Mon | May 20, 2019

Holness pledges support as US grapples with worst mass shooting in its history

Published:Monday | June 13, 2016 | 12:00 AM
United States President Barack Obama leaves the Brady press briefing room at the White House in Washington, yesterday, concluding a news conference where he spoke about the massacre at an Orlando nightclub.
Orlando City Commissioner Patty Sheehan (right) embraces Terry DeCarlo, an Orlando gay-rights advocate, as they arrive on the scene of a mass shooting in Orlando, Florida, yesterday. A gunman wielding an assault-type rifle and a handgun opened fire inside a crowded gay nightclub early Sunday, before dying in a gunfight with SWAT officers, police said. It was the worst mass shooting in American history.

A mass shooting in Florida, described as the worst in United States history, that has left 50 people dead and 53 wounded, has prompted Prime Minister Andrew Holness to write to United States Ambassador Luis G. Moreno to express condolences and show solidarity.

In his letter, Prime Minister Holness said: "The people of Jamaica have been good friends and supporters of the people of the United States of America. You have stood with us constantly throughout our history and we stand with you today as you grieve and seek answers."

He added: "The world must finally deal with terrorism and gun violence, which continues to scar our quest for peace and brotherhood among peoples.
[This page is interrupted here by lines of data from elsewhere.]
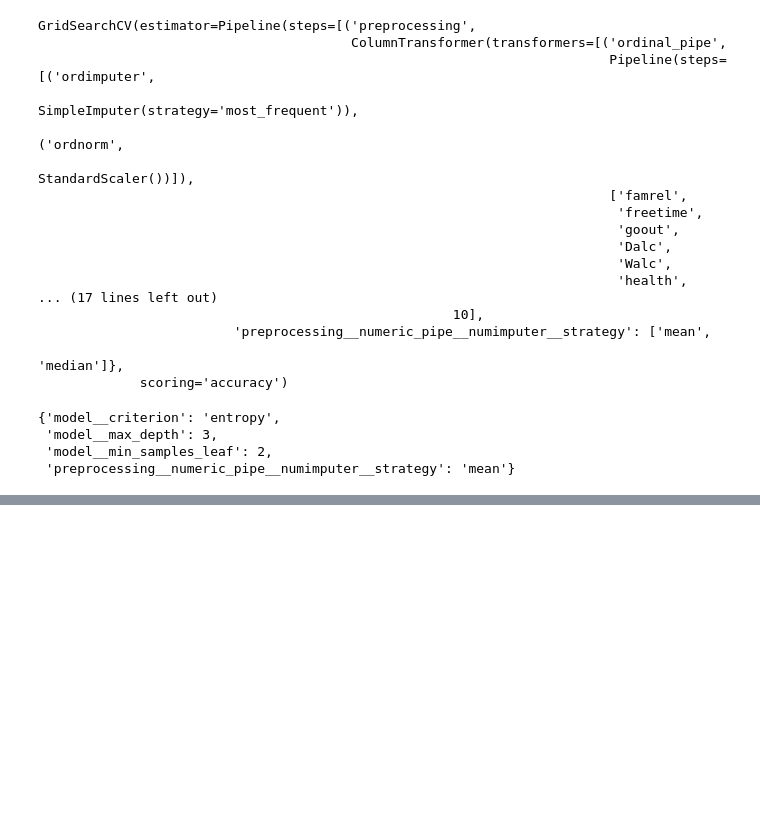
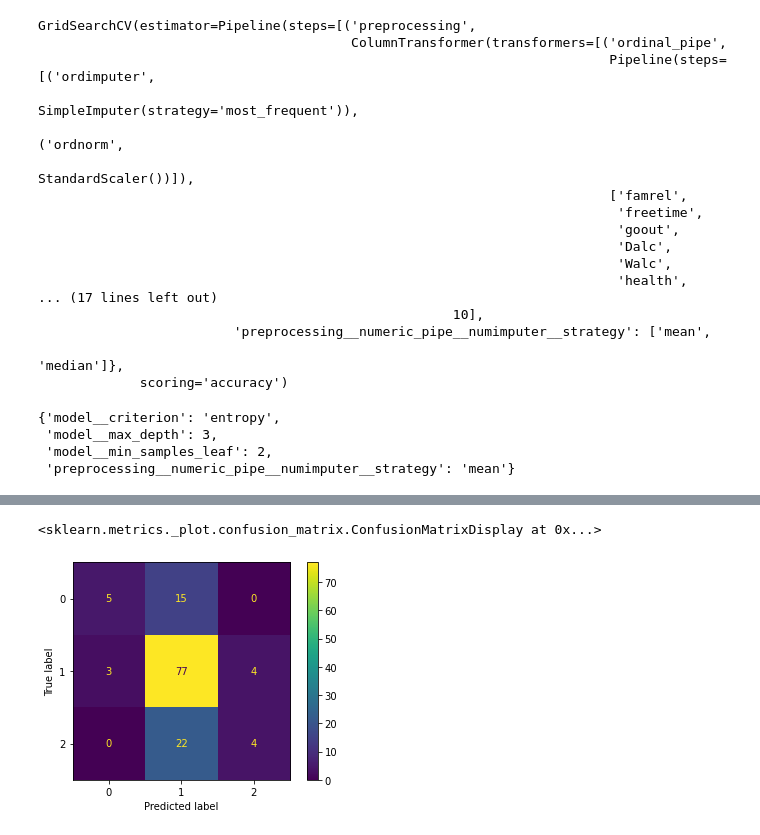
Before and after one commit to markjh2323/phase3proj, a Jupyter notebook: model.ipynb, the cells around one changed output, grey strips where cells are left out. Drawn from its saved outputs; the diff is of its cells as text; code cells hidden in the pictures; blank space fills up the shorter version.

```diff
--- a/model.ipynb
+++ b/model.ipynb
@@ -273,0 +296,2 @@ plot_confusion_matrix(dtree_gridsearch.best_estimator_, X_train, y_train)
+# %%
+dforest_pipe.fit(X_train, y_train)
@@ -273,0 +316,5 @@ plot_confusion_matrix(dtree_gridsearch.best_estimator_, X_train, y_train)
+# %%
+plot_confusion_matrix(dforest_pipe, X_test, y_test)
+# %% [output]
+<sklearn.metrics._plot.confusion_matrix.ConfusionMatrixDisplay at 0x...>
+[figure, added]
```
Also changed, not shown: parts of 13 cells of this notebook.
The people of the United States of America are constantly in our prayers as we have been in yours in our times of tragedy and pain. We stand together with you as brothers and sisters committed to a better world for our peoples."

In a statement released by the Office of the Prime Minister in the aftermath of the shooting, which occurred at a gay nightclub early Sunday morning, Holness extended condolences to the people of the United States.

"We are working with our United States partners to reduce the influx of guns into Jamaica as they, too, are constantly reminded of the impact of gun violence on their society," he said.




Turning its attention to Jamaica, the prime minister noted that the Government is working with the police and the army to deal with the issue of gun violence in the island.

The prime minister's statement was coming a day after the police revealed that they and the army would be mounting more police-military operations in the western end of the island.

Last week, stakeholders examining the first 100 days of the current administration noted that they were not seeing enough urgency in its attempts to seek solutions to crime.

At the same time, police statistics revealed that with less than six months gone in the year, St James had already recorded more than 100 murders, a spike when compared to the similar period last year.

Yesterday, Holness called for an end to gun violence and affirmed the Government's commitment to bring crime under control.